Do not use soil-applied fertilizers combined with systemic insecticide.
These products are very disruptive to soil life (beneficial microorganisms, bacteria, mycorrhizal fungi, earthworms, etc.). Many rosarians also believe they reduce the vigor of the rose.
Although many roses will be blooming well, the big spring show has moved into a bit of a summer slowdown, especially in inland gardens. The flowers will be a bit smaller and they will open a bit faster.
Granular, well-balanced, organic fertilizers work especially well for roses and most of these will encourage beneficial soil life.
Keep deadheading roses as they fade. Stay on the lookout for pests. The primary culprits now will still be Rose Slugs (see next) and spider mites, which like the warm, dry summer temperatures. Rose Slug is still common now. If you have them, you will see lots of irregular holes eaten through the leaves.
If the situation is severe a “skeletonized” appearance to the leaves will be common. Control these with organics like Neem oil or Pyrethrin sprays. The applications must be thorough, frequent and applied to the undersides of the leaves.
Disease problems, especially in inland gardens, should be minimal through the rest of summer.
Irrigations should be frequent and deep now as the weather warms and the days lengthen. Check the mulch layer beneath roses and add any more as need to keep the roots cool and reduce watering requirements. Hose off the foliage of roses frequently. Contrary to popular myth, this will actually reduce the likelihood of powdery mildew and discourages spider mites as well
These should be done and pulled by now.
If, by chance, you still have a few hanging on, enjoy them while you can.
If you need more, potted blooming plants are now available in nurseries.

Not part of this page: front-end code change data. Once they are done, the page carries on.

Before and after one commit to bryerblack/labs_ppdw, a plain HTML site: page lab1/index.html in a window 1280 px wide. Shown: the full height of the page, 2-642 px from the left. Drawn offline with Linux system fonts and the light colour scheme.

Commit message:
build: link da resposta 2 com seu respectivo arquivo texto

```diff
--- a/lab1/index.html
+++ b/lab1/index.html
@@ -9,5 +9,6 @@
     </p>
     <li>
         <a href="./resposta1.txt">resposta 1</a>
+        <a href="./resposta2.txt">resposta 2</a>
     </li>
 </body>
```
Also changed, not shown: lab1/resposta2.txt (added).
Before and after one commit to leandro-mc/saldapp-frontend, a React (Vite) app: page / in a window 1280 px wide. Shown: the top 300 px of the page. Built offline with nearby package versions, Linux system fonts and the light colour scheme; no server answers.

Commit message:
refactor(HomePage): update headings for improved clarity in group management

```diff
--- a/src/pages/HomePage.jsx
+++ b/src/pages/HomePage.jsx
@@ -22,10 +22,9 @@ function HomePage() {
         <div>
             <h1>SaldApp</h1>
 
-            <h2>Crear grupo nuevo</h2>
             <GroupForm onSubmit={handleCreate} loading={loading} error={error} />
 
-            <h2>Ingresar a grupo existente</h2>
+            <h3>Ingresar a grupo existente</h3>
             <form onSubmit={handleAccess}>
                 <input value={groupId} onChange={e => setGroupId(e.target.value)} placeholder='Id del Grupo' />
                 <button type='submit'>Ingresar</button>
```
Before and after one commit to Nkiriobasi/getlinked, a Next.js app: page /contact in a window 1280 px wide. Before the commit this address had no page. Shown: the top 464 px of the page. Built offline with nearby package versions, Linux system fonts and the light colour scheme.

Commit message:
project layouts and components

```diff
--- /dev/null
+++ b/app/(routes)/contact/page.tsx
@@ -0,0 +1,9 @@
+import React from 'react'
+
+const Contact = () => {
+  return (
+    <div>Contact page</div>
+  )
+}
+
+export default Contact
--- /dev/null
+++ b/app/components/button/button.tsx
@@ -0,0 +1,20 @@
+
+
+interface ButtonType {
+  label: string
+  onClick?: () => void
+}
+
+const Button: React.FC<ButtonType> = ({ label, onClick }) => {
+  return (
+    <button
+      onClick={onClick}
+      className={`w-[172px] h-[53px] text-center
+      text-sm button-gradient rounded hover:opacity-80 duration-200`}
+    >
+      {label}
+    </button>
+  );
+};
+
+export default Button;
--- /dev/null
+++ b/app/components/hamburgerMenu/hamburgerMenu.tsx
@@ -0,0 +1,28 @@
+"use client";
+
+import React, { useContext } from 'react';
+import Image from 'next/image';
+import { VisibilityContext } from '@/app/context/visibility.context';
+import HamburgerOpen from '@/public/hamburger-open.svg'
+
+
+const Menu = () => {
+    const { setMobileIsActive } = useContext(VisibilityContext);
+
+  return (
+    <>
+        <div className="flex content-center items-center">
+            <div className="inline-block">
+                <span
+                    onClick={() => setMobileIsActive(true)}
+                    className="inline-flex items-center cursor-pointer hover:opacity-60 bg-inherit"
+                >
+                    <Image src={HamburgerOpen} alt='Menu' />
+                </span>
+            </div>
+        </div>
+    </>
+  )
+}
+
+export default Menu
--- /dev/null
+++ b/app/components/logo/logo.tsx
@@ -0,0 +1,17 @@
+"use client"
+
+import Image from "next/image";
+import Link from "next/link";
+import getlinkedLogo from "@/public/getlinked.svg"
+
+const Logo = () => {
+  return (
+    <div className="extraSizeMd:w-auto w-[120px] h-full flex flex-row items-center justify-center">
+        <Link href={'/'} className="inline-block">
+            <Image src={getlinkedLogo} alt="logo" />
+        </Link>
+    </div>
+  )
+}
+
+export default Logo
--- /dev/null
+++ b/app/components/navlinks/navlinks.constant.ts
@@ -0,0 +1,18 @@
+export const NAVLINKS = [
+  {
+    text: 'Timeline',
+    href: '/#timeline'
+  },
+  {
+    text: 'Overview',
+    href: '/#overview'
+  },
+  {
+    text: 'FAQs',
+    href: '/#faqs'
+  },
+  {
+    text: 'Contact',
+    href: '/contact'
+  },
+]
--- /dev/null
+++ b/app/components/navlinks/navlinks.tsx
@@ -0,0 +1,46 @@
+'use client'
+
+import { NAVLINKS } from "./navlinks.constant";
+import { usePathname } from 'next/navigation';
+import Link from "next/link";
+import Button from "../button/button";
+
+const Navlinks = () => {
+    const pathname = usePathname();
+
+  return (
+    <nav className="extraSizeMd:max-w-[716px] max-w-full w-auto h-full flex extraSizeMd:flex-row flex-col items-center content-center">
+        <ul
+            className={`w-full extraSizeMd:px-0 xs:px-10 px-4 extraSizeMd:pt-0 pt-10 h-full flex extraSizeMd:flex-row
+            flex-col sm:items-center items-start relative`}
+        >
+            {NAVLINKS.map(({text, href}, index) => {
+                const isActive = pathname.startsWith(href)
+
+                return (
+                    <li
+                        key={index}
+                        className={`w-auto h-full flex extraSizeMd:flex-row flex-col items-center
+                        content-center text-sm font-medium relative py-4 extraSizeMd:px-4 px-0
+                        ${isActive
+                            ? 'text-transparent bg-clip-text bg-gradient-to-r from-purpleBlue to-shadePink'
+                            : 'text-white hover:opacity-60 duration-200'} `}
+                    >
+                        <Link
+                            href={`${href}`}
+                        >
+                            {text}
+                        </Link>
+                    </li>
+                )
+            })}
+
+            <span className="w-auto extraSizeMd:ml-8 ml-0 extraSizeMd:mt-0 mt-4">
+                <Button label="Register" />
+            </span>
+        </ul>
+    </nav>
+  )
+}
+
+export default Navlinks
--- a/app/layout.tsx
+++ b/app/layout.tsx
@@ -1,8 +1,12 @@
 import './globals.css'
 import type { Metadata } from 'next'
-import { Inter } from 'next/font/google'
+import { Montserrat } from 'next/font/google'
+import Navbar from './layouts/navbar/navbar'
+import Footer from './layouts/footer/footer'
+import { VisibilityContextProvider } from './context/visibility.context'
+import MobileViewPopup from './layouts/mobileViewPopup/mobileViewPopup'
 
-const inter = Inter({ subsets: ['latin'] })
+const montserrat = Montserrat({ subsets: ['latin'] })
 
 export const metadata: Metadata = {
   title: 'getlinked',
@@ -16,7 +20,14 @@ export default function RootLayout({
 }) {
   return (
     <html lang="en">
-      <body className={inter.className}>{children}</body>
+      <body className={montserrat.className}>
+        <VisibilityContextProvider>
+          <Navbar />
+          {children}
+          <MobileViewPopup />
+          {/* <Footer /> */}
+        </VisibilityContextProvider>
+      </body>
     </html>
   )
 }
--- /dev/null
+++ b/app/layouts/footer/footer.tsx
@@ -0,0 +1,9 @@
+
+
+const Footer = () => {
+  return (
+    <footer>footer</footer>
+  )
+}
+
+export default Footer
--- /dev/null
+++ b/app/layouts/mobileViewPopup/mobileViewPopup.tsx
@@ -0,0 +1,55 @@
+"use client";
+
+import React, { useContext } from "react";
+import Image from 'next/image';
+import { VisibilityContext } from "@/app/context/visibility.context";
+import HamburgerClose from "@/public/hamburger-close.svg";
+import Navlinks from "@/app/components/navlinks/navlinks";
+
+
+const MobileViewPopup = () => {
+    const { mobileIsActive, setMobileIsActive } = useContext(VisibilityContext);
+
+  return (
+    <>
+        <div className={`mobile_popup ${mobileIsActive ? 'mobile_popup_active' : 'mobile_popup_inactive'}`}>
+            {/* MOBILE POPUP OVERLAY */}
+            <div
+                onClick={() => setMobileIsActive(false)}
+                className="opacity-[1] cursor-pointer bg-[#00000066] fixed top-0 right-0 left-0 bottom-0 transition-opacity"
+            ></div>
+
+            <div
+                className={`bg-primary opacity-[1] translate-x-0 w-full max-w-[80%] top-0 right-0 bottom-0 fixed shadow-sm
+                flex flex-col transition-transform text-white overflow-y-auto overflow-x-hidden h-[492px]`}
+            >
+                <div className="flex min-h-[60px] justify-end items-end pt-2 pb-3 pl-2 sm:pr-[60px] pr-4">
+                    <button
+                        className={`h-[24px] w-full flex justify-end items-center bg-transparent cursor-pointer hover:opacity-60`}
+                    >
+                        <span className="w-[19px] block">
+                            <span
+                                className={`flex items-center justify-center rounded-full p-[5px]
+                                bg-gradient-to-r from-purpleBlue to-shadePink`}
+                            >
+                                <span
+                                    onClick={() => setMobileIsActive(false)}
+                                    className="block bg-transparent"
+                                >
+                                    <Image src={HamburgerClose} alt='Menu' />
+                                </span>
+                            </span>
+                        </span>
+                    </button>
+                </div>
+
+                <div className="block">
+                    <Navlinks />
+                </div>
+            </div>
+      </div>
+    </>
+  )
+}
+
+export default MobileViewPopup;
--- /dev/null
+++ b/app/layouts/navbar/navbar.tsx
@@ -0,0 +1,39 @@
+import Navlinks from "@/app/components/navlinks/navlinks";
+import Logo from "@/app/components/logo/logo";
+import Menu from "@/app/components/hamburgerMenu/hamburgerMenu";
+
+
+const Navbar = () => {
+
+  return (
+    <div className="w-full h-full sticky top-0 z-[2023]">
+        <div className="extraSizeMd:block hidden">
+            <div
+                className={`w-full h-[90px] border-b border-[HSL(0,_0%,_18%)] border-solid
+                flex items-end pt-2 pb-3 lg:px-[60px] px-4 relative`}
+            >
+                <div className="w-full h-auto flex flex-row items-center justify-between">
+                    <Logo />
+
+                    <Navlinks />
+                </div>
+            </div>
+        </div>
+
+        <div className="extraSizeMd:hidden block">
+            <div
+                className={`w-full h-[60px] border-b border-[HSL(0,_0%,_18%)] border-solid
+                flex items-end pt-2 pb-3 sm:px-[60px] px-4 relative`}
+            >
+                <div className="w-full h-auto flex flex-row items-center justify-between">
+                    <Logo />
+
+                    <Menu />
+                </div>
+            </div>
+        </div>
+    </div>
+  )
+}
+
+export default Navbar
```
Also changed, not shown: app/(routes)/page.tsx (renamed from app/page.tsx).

Plants should be in full bloom by now. Most tuberous begonias produce both male (single) and female (double) flowers separately on the same plant. The double flowers are much showier and many gardeners pinch off the single (male) flowers as they appear. Keep fertilizing regularly. They are heavy feeders, especially in containers. Use a well balanced fertilizer and periodically mix in an acid fertilizer, to keep the soil pH low.
Tuberous Begonias (Cont.)
Keep them well watered, but not soggy.
The soil should be rich and well-drained. The surface of the soil should dry slightly between watering. If in a breezy location, staking upright varieties with a small bamboo stake will reduce the possibility of breakage. Pinch off faded flowers regularly and rotate container grown plants to insure even growth. If powdery mildew appears treat it by improving air circulation around the plants. Usually this will correct the problem, if not use a fungicide.
It is the wrong time to be thinking about wildflowers now.
However, if you will be planting again this winter keep the area free of weeds between now and then. If the area has no other plants in it do not water. Irrigations will only encourage weed growth.
On established plants, your first pruning should have been made last month.
No need to prune now. You’ll prune again next month. Established wisterias need only an occasional deep summer watering and little, if any, fertilizer. However, iron is occasionally needed to correct chlorosis. On young plants, continue guiding the long, twining stems carefully in the direction that you want. Also on young plants, be sure to provide plenty of water and fertilizer it to encourage quick coverage and deep roots.